- Data shown:
- - -

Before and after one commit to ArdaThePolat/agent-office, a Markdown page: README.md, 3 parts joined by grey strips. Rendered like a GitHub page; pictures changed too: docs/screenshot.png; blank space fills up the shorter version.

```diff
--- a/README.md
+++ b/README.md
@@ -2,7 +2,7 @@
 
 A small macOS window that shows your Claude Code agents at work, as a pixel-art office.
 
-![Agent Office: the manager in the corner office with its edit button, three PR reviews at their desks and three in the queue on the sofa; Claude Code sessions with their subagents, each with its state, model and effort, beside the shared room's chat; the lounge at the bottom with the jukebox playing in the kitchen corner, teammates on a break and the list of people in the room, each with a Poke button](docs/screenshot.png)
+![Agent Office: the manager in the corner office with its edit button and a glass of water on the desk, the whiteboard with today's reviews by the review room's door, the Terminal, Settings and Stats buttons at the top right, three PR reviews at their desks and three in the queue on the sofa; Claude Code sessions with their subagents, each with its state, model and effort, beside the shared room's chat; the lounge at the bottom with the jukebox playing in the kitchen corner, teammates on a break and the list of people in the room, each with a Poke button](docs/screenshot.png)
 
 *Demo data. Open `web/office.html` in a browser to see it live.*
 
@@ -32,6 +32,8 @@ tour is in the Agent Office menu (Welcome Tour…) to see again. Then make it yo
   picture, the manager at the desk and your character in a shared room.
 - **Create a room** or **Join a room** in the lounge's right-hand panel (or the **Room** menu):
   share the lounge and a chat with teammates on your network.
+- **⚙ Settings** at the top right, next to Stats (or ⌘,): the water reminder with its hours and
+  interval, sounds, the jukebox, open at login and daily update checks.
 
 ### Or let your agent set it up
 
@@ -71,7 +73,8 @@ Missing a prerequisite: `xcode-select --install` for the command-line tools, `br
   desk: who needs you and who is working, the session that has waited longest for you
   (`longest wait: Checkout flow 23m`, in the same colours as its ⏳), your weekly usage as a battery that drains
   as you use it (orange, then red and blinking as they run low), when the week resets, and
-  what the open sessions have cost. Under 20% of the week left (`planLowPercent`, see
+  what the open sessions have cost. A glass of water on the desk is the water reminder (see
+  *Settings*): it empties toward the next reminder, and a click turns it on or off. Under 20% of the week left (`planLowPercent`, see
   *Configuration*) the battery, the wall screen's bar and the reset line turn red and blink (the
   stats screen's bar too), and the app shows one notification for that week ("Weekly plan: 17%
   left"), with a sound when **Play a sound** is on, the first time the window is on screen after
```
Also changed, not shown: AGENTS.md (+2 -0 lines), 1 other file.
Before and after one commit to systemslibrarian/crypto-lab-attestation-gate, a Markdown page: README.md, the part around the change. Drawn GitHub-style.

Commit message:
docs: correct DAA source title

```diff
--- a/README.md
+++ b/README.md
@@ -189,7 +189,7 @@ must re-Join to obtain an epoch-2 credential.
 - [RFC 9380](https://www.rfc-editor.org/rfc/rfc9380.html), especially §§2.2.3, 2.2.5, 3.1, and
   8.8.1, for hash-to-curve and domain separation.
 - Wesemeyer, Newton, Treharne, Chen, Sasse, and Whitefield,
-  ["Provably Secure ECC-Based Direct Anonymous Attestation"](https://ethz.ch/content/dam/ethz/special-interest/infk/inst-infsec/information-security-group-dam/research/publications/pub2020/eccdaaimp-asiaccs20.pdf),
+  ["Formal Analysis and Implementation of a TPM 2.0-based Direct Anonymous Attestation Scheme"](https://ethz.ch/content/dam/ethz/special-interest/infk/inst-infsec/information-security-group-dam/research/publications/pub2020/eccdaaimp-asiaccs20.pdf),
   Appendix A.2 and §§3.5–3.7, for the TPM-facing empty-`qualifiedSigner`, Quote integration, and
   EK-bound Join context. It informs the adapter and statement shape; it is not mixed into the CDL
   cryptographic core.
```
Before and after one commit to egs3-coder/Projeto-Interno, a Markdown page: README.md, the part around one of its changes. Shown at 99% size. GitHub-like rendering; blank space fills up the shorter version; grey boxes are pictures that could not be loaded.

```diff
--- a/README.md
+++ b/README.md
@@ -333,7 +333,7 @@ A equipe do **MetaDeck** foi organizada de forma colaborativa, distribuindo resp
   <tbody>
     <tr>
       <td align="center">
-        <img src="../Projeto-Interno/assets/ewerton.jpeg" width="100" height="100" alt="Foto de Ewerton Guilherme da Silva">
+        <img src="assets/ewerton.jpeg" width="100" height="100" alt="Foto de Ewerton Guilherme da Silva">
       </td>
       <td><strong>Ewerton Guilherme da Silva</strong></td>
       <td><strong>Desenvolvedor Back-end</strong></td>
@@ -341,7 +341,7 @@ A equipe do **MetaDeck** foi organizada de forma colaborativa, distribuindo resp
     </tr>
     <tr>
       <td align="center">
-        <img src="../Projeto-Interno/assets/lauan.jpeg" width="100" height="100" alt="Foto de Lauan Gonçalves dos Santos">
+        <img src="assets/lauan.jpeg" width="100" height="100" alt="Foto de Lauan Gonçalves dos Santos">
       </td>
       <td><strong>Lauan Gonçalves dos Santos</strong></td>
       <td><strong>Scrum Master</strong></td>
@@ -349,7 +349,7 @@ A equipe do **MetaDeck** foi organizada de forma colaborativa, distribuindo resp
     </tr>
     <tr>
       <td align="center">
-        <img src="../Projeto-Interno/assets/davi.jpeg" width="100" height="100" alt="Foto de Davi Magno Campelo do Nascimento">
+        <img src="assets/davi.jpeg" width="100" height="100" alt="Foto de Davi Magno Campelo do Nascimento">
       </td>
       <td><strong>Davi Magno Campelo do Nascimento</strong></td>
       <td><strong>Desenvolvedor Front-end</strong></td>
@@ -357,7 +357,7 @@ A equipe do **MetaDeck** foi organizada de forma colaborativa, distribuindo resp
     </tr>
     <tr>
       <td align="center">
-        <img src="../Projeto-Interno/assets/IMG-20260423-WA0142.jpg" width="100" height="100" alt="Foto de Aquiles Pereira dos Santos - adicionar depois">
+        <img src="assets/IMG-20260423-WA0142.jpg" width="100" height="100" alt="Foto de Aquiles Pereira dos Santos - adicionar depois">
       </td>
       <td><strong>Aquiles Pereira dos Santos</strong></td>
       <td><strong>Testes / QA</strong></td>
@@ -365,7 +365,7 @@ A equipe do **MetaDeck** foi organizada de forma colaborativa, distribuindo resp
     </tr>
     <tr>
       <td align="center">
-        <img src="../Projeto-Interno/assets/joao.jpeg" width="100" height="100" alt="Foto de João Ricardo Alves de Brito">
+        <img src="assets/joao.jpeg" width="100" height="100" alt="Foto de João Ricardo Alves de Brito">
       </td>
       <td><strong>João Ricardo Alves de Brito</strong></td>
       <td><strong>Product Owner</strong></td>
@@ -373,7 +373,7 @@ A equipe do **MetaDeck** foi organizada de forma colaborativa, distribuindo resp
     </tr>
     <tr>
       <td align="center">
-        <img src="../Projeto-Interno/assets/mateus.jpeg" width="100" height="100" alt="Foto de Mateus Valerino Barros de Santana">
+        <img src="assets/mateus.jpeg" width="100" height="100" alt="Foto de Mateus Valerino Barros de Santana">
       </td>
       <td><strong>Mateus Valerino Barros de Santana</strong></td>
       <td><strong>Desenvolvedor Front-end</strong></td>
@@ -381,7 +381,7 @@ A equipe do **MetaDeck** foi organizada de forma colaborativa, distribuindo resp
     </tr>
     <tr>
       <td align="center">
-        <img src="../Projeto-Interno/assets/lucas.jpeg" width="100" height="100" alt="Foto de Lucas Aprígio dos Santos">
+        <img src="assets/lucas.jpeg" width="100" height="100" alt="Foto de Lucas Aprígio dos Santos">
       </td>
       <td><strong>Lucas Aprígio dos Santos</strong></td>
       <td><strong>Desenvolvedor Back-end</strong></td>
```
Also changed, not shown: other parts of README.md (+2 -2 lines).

- - -

- Your goal: If a line of the data contains "page", copy it out.

- Worked solution:
Before and after one commit to ArdaThePolat/agent-office, a Markdown page: README.md, 3 parts joined by grey strips. Rendered like a GitHub page; pictures changed too: docs/screenshot.png; blank space fills up the shorter version.
Before and after one commit to systemslibrarian/crypto-lab-attestation-gate, a Markdown page: README.md, the part around the change. Drawn GitHub-style.
Before and after one commit to egs3-coder/Projeto-Interno, a Markdown page: README.md, the part around one of its changes. Shown at 99% size. GitHub-like rendering; blank space fills up the shorter version; grey boxes are pictures that could not be loaded.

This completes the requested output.